Bleeding at the Keyboard: A Guide to Modern Programming with Java
by Gregory J. E. Rawlins
Publisher: Indiana University 1999
Number of pages: 291
Bleeding at the Keyboard made its first appearance as a material developed for the Fall 1999 C212 class at Indiana University, Bloomington. In this book, Rawlins try to guide us step by step on learning Java with the analogy of theatrical performance. Here we have objects (actors), classes (roles the actors play), methods (scenes the actors play out), Java interpreter (stage managers and producers), programmers (screenwriters and directors) and user (audiences).
Home page url
Download or read it online for free here:
by Richard L. Halterman - Southern Adventist University
The author is using this text in his beginning computer programming course. It is aimed at students with little or no programming experience, and it uses DrJava as a vehicle for student experimentation object-oriented programming concepts.

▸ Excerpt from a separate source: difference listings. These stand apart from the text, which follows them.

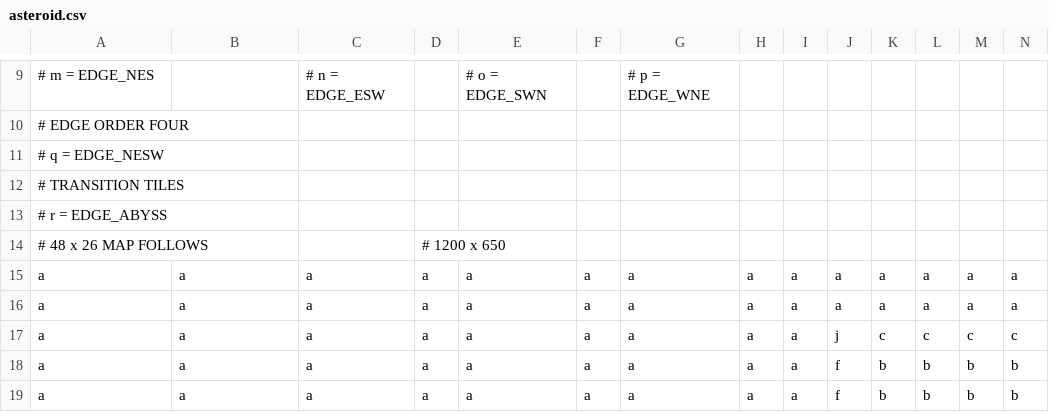
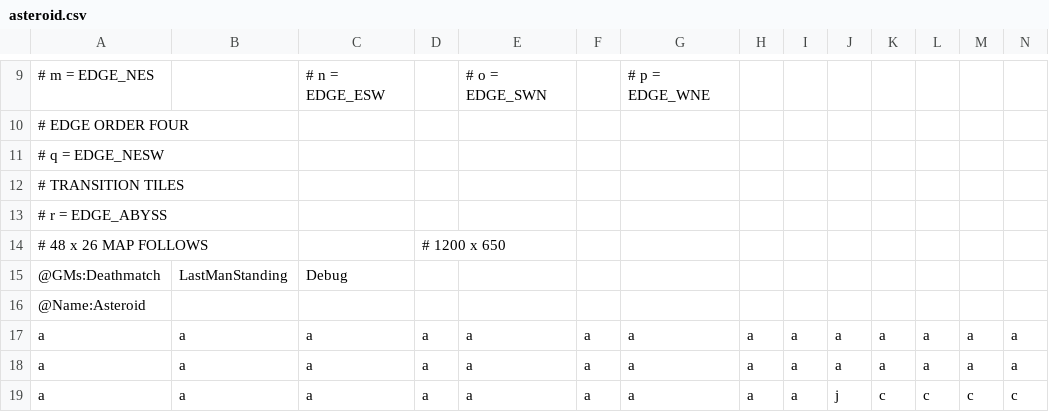
Before and after one commit to ogratton/Ballin---Team-Project, a CSV file: resources/maps/asteroid.csv, drawn as a sheet; only a part is shown, gaps mark what is left out; the shorter side is filled out with more unchanged rows; rows hold the shown columns only; the diff names each change by its address in the sheet, - before the commit and + after, or states it on an @@ line.

```diff
--- a/resources/maps/asteroid.csv
+++ b/resources/maps/asteroid.csv
+row 15: @GMs:Deathmatch | LastManStanding | Debug
+row 16: @Name:Asteroid
```
Also changed, not shown: resources/maps/ballin.csv, resources/maps/hardcore.csv, 15 other files.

by Elliotte Rusty Harold - Cafe au Lait
This is a tutorial introduction to Java that just covers what you need to know to start programming command line applications in Java. This is an introduction to the basic syntax of the language. Part 3 covers the basics of writing applets in Java.

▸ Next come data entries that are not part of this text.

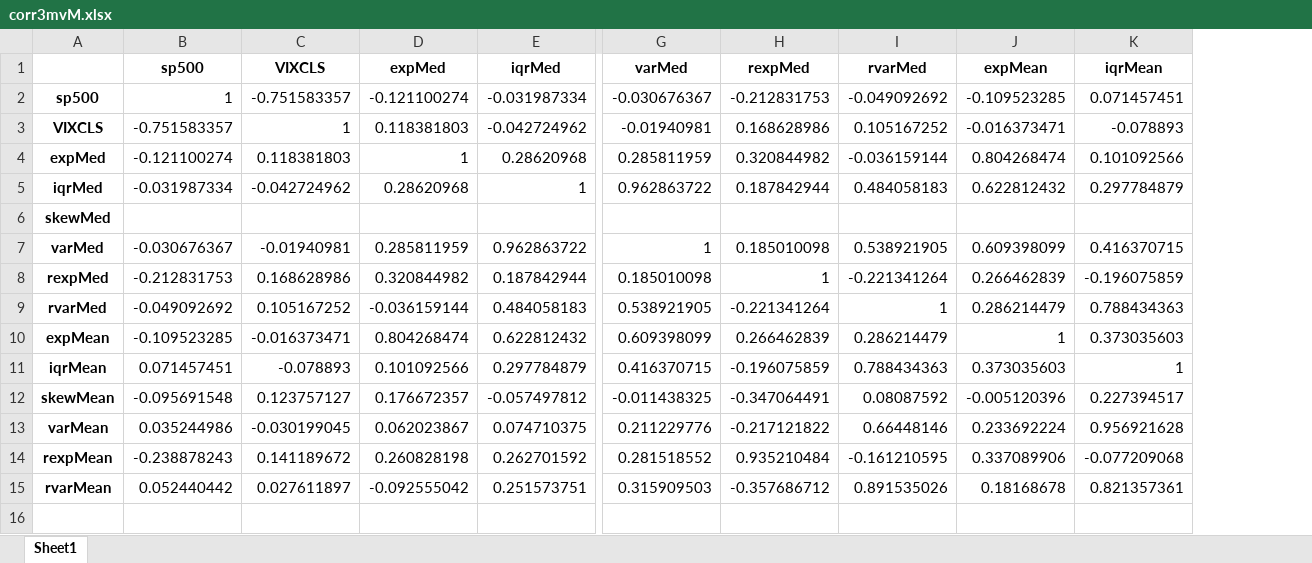
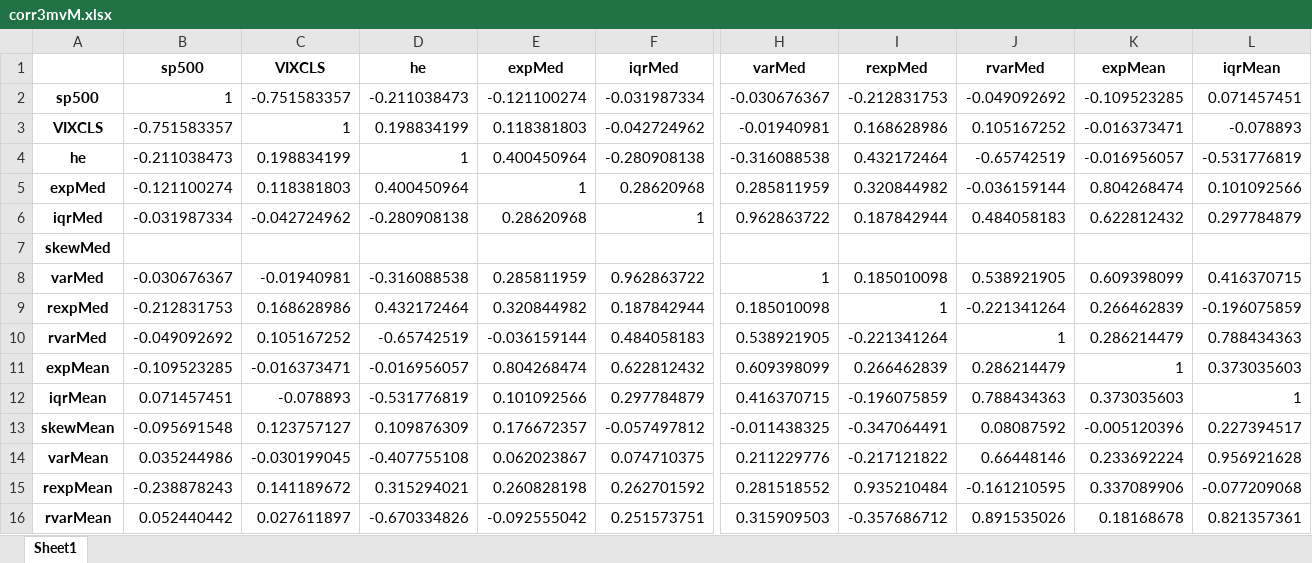
Before and after one commit to iworld1991/IncExpProject, an Excel workbook: WorkingFolder/Tables/corr3mvM.xlsx, sheet Sheet1, drawn as a sheet; only a part is shown, gaps mark what is left out; values as stored, in another font and other column widths than the file's, no borders; addresses are those after the commit; rows hold the shown columns only; the diff names each change by its address in the sheet, - before the commit and + after, or states it on an @@ line.

```diff
--- a/WorkingFolder/Tables/corr3mvM.xlsx (sheet Sheet1)
+++ b/WorkingFolder/Tables/corr3mvM.xlsx (sheet Sheet1)
+column D (he), rows 2-3: -0.211038473 | 0.198834199; rows 5-16: 0.400450964 | -0.280908138 |  | -0.316088538 | 0.432172464 | -0.65742519 | -0.016956057 | -0.531776819 | 0.109876309 | -0.407755108 | 0.315294021 | -0.670334826
+row 4: he | -0.211038473 | 0.198834199 | 1 | 0.400450964 | -0.280908138 | -0.316088538 | 0.432172464 | -0.65742519 | -0.016956057 | -0.531776819
```
Also changed, not shown: WorkingFolder/Tables/corrM.xlsx, WorkingFolder/Tables/macro_corr.xlsx, 43 other files.
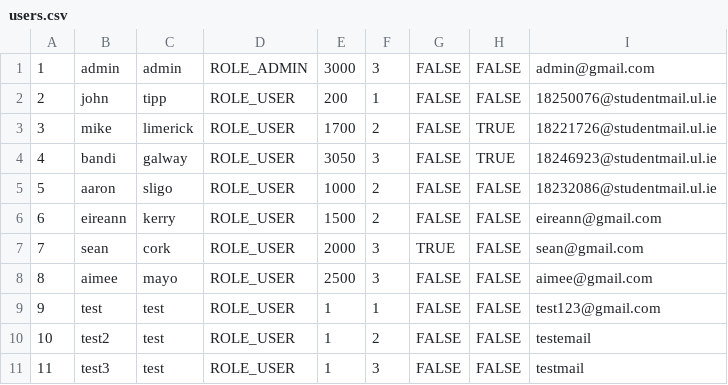
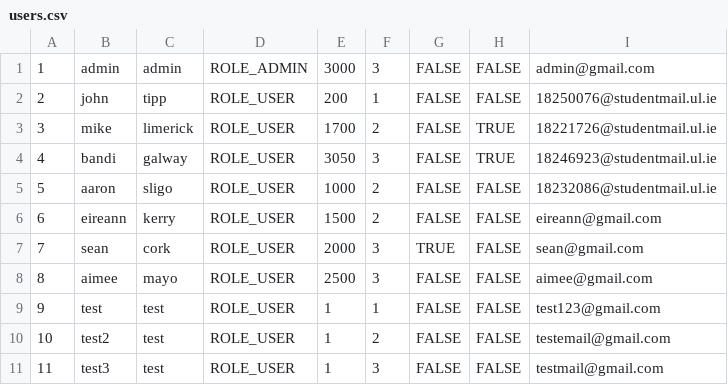
Before and after one commit to mikel112543/CS4227_Blockbuster, a CSV file: users.csv, drawn as a sheet.

```diff
--- a/users.csv
+++ b/users.csv
@@ -9,3 +9,3 @@
 9,test,test,ROLE_USER,1,1,FALSE,FALSE,test123@gmail.com
-10,test2,test,ROLE_USER,1,2,FALSE,FALSE,testemail
-11,test3,test,ROLE_USER,1,3,FALSE,FALSE,testmail
+10,test2,test,ROLE_USER,1,2,FALSE,FALSE,testemail@gmail.com
+11,test3,test,ROLE_USER,1,3,FALSE,FALSE,testmail@gmail.com
```
Also changed, not shown: 3 other files.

The book serves as a comprehensive guide, complete with a series of tutorials to help users better understand the many ways one can program in Java. It is meant to be both an introductory guide and a reference on Java and related technologies.
by V. Mukhi, S. Mukhi, N. Kotecha - bpbonline.com

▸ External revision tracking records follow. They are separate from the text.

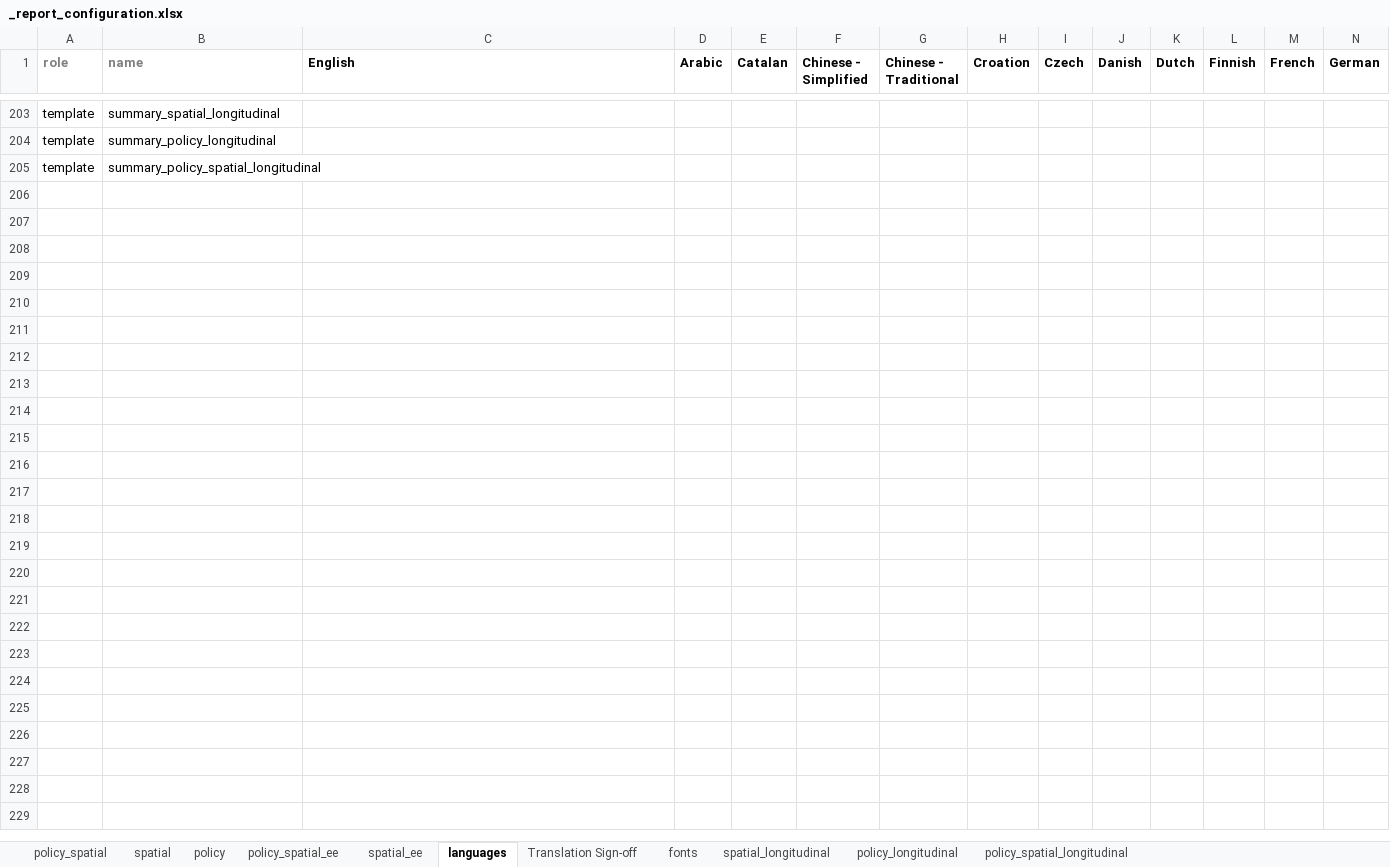
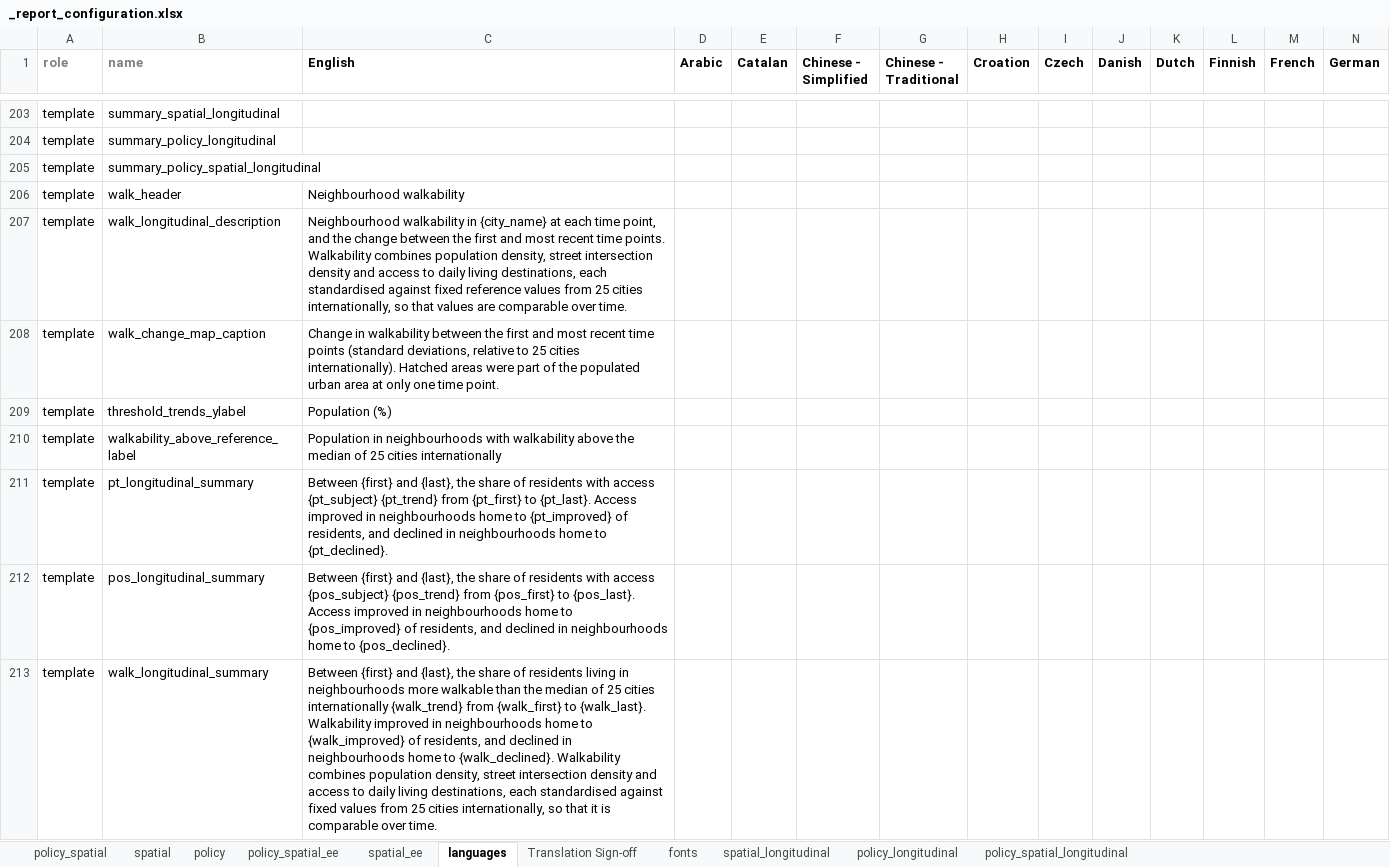
Before and after one commit to healthysustainablecities/global-indicators, an Excel workbook: process/configuration/templates/_report_configuration.xlsx, sheet languages, drawn as a sheet; only a part is shown, gaps mark what is left out; values as stored, in another font and other column widths than the file's, no borders; conditional formats not drawn; rows hold the shown columns only; the diff covers the shown part only; the diff names each change by its address in the sheet, - before the commit and + after, or states it on an @@ line.

```diff
--- a/process/configuration/templates/_report_configuration.xlsx (sheet languages)
+++ b/process/configuration/templates/_report_configuration.xlsx (sheet languages)
+row 206: template | walk_header | Neighbourhood walkability
+row 207: template | walk_longitudinal_description | Neighbourhood walkability in {city_name} at each time point, and the change between the first and most recent time points. Walkability combines population density, street intersection density and access to daily living destinations, each standardised against fixed reference values from 25 cities internationally, so that values are comparable over time.
+row 208: template | walk_change_map_caption | Change in walkability between the first and most recent time points (standard deviations, relative to 25 cities internationally). Hatched areas were part of the populated urban area at only one time point.
+row 209: template | threshold_trends_ylabel | Population (%)
+row 210: template | walkability_above_reference_label | Population in neighbourhoods with walkability above the median of 25 cities internationally
+row 211: template | pt_longitudinal_summary | Between {first} and {last}, the share of residents with access {pt_subject} {pt_trend} from {pt_first} to {pt_last}. Access improved in neighbourhoods home to {pt_improved} of residents, and declined in neighbourhoods home to {pt_declined}.
+row 212: template | pos_longitudinal_summary | Between {first} and {last}, the share of residents with access {pos_subject} {pos_trend} from {pos_first} to {pos_last}. Access improved in neighbourhoods home to {pos_improved} of residents, and declined in neighbourhoods home to {pos_declined}.
+row 213: template | walk_longitudinal_summary | Between {first} and {last}, the share of residents living in neighbourhoods more walkable than the median of 25 cities internationally {walk_trend} from {walk_first} to {walk_last}. Walkability improved in neighbourhoods home to {walk_improved} of residents, and declined in neighbourhoods home to {walk_declined}. Walkability combines population density, street intersection density and access to daily living destinations, each standardised against fixed values from 25 cities internationally, so that it is comparable over time.
```
Also changed, not shown: 7 added rows and 1 edited cell elsewhere in this sheet, sheet policy_spatial_longitudinal, sheet spatial_longitudinal, sheet spatial_ee, sheet policy_spatial_ee, sheet spatial, sheet policy, 2 more sheets, 8 other files.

In this book, we start off assuming that you know no programming language at all. We teach you Java one concept at a time and taking things real slow and easy. We believe that the best way to learn is to try and absorb just one concept at a time.